_ASSIGNMENT_
Give back the whole listing word for word and skip each picture.
---------- DATA EXCERPTS
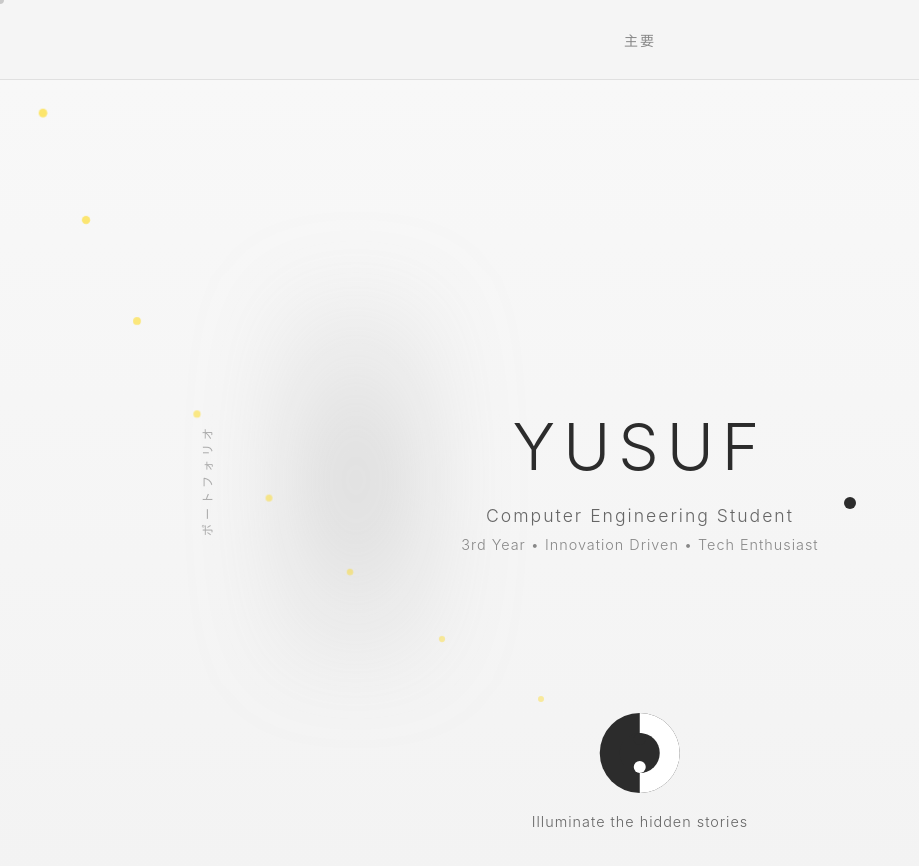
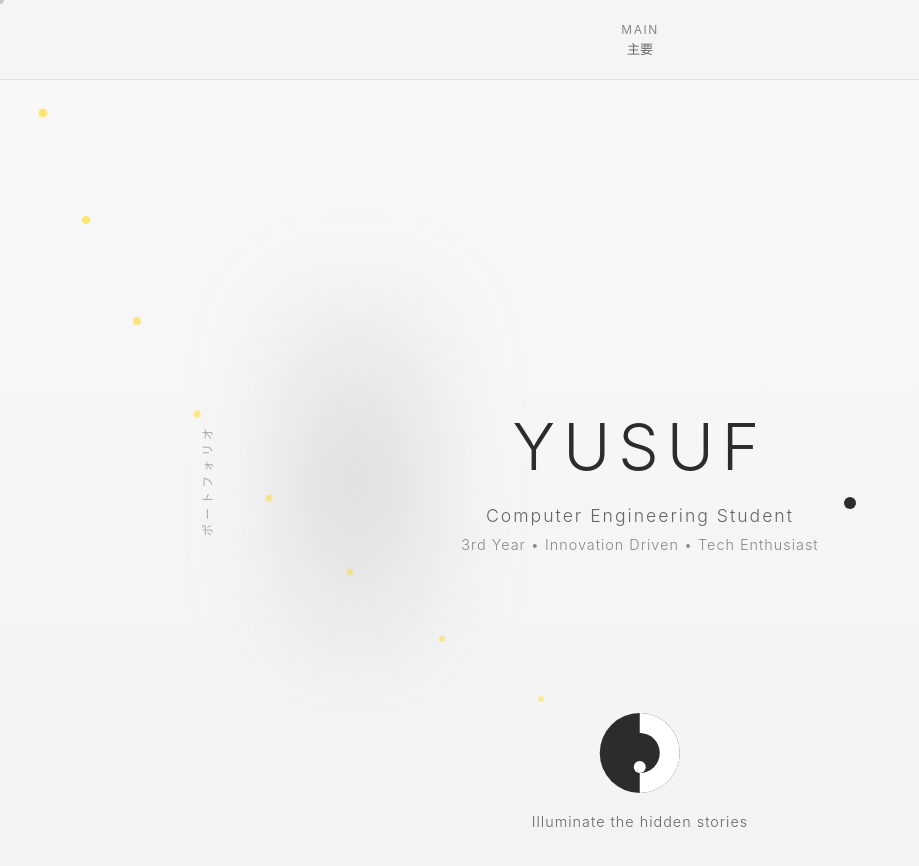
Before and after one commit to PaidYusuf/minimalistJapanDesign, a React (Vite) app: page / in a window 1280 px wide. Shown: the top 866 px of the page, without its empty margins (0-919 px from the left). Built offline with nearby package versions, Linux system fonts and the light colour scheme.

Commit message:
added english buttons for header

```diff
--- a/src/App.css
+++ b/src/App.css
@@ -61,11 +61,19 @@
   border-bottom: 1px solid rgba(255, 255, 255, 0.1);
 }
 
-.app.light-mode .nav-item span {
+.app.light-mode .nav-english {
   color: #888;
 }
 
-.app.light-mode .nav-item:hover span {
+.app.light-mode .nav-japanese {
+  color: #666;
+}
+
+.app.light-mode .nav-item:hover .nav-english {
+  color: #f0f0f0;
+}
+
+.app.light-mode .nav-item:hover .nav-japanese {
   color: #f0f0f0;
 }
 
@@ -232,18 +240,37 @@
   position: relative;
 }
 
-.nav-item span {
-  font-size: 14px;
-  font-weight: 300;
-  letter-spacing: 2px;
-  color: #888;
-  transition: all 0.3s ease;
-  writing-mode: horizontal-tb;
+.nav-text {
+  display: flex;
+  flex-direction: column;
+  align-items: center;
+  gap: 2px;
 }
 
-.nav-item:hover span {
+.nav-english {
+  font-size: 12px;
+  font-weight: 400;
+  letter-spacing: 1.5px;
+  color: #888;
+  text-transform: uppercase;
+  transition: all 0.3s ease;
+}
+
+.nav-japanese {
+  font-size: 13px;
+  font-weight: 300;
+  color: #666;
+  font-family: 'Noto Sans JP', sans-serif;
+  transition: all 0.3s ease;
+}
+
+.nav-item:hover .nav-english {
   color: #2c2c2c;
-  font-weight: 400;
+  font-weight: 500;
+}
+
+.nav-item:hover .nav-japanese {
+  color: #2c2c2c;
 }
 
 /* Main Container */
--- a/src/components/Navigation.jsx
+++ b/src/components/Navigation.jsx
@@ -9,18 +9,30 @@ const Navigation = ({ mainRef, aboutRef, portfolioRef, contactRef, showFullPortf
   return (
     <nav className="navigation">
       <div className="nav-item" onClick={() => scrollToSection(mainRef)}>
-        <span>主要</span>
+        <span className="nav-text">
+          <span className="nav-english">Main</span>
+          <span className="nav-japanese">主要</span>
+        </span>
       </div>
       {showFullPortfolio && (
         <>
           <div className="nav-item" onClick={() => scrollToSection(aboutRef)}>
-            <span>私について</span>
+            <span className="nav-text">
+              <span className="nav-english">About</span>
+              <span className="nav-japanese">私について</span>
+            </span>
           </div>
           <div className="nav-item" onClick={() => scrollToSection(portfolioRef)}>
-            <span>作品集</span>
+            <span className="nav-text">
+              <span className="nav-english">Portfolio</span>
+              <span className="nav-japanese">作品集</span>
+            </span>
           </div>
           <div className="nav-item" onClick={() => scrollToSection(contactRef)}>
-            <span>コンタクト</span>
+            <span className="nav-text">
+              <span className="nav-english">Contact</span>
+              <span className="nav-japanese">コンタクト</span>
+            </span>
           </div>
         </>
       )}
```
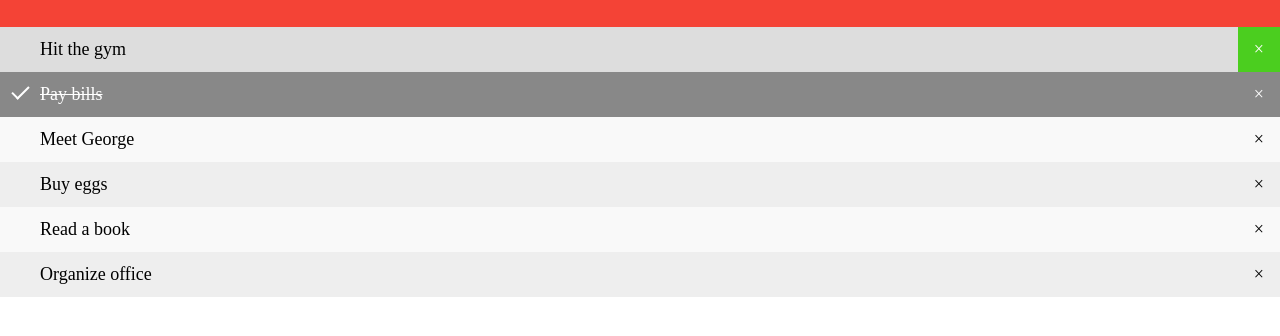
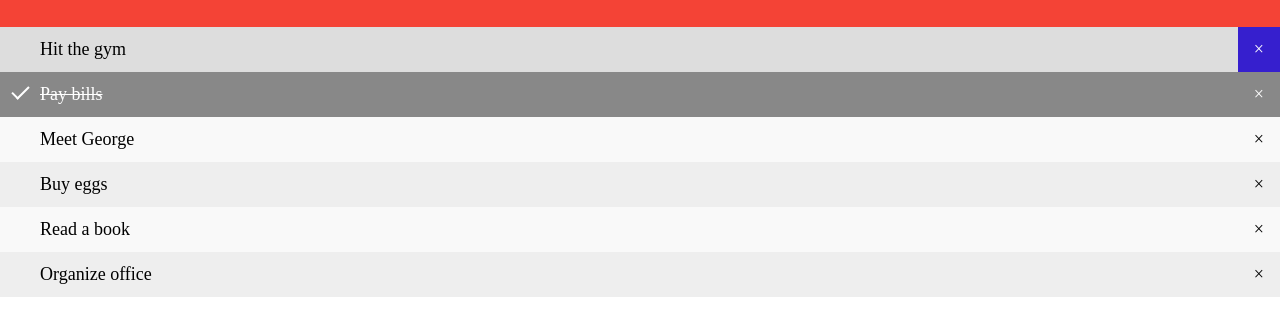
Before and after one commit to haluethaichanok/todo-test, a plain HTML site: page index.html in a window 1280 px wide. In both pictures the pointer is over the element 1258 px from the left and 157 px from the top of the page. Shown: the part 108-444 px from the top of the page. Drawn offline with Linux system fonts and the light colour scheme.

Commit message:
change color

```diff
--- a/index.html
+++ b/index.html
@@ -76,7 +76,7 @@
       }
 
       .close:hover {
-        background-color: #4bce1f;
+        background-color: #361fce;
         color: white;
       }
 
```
--------------------
_RESPONSE BOX_
Before and after one commit to PaidYusuf/minimalistJapanDesign, a React (Vite) app: page / in a window 1280 px wide. Shown: the top 866 px of the page, without its empty margins (0-919 px from the left). Built offline with nearby package versions, Linux system fonts and the light colour scheme.

Commit message:
added english buttons for header

```diff
--- a/src/App.css
+++ b/src/App.css
@@ -61,11 +61,19 @@
   border-bottom: 1px solid rgba(255, 255, 255, 0.1);
 }
 
-.app.light-mode .nav-item span {
+.app.light-mode .nav-english {
   color: #888;
 }
 
-.app.light-mode .nav-item:hover span {
+.app.light-mode .nav-japanese {
+  color: #666;
+}
+
+.app.light-mode .nav-item:hover .nav-english {
+  color: #f0f0f0;
+}
+
+.app.light-mode .nav-item:hover .nav-japanese {
   color: #f0f0f0;
 }
 
@@ -232,18 +240,37 @@
   position: relative;
 }
 
-.nav-item span {
-  font-size: 14px;
-  font-weight: 300;
-  letter-spacing: 2px;
-  color: #888;
-  transition: all 0.3s ease;
-  writing-mode: horizontal-tb;
+.nav-text {
+  display: flex;
+  flex-direction: column;
+  align-items: center;
+  gap: 2px;
 }
 
-.nav-item:hover span {
+.nav-english {
+  font-size: 12px;
+  font-weight: 400;
+  letter-spacing: 1.5px;
+  color: #888;
+  text-transform: uppercase;
+  transition: all 0.3s ease;
+}
+
+.nav-japanese {
+  font-size: 13px;
+  font-weight: 300;
+  color: #666;
+  font-family: 'Noto Sans JP', sans-serif;
+  transition: all 0.3s ease;
+}
+
+.nav-item:hover .nav-english {
   color: #2c2c2c;
-  font-weight: 400;
+  font-weight: 500;
+}
+
+.nav-item:hover .nav-japanese {
+  color: #2c2c2c;
 }
 
 /* Main Container */
--- a/src/components/Navigation.jsx
+++ b/src/components/Navigation.jsx
@@ -9,18 +9,30 @@ const Navigation = ({ mainRef, aboutRef, portfolioRef, contactRef, showFullPortf
   return (
     <nav className="navigation">
       <div className="nav-item" onClick={() => scrollToSection(mainRef)}>
-        <span>主要</span>
+        <span className="nav-text">
+          <span className="nav-english">Main</span>
+          <span className="nav-japanese">主要</span>
+        </span>
       </div>
       {showFullPortfolio && (
         <>
           <div className="nav-item" onClick={() => scrollToSection(aboutRef)}>
-            <span>私について</span>
+            <span className="nav-text">
+              <span className="nav-english">About</span>
+              <span className="nav-japanese">私について</span>
+            </span>
           </div>
           <div className="nav-item" onClick={() => scrollToSection(portfolioRef)}>
-            <span>作品集</span>
+            <span className="nav-text">
+              <span className="nav-english">Portfolio</span>
+              <span className="nav-japanese">作品集</span>
+            </span>
           </div>
           <div className="nav-item" onClick={() => scrollToSection(contactRef)}>
-            <span>コンタクト</span>
+            <span className="nav-text">
+              <span className="nav-english">Contact</span>
+              <span className="nav-japanese">コンタクト</span>
+            </span>
           </div>
         </>
       )}
```
Before and after one commit to haluethaichanok/todo-test, a plain HTML site: page index.html in a window 1280 px wide. In both pictures the pointer is over the element 1258 px from the left and 157 px from the top of the page. Shown: the part 108-444 px from the top of the page. Drawn offline with Linux system fonts and the light colour scheme.

Commit message:
change color

```diff
--- a/index.html
+++ b/index.html
@@ -76,7 +76,7 @@
       }
 
       .close:hover {
-        background-color: #4bce1f;
+        background-color: #361fce;
         color: white;
       }
 
```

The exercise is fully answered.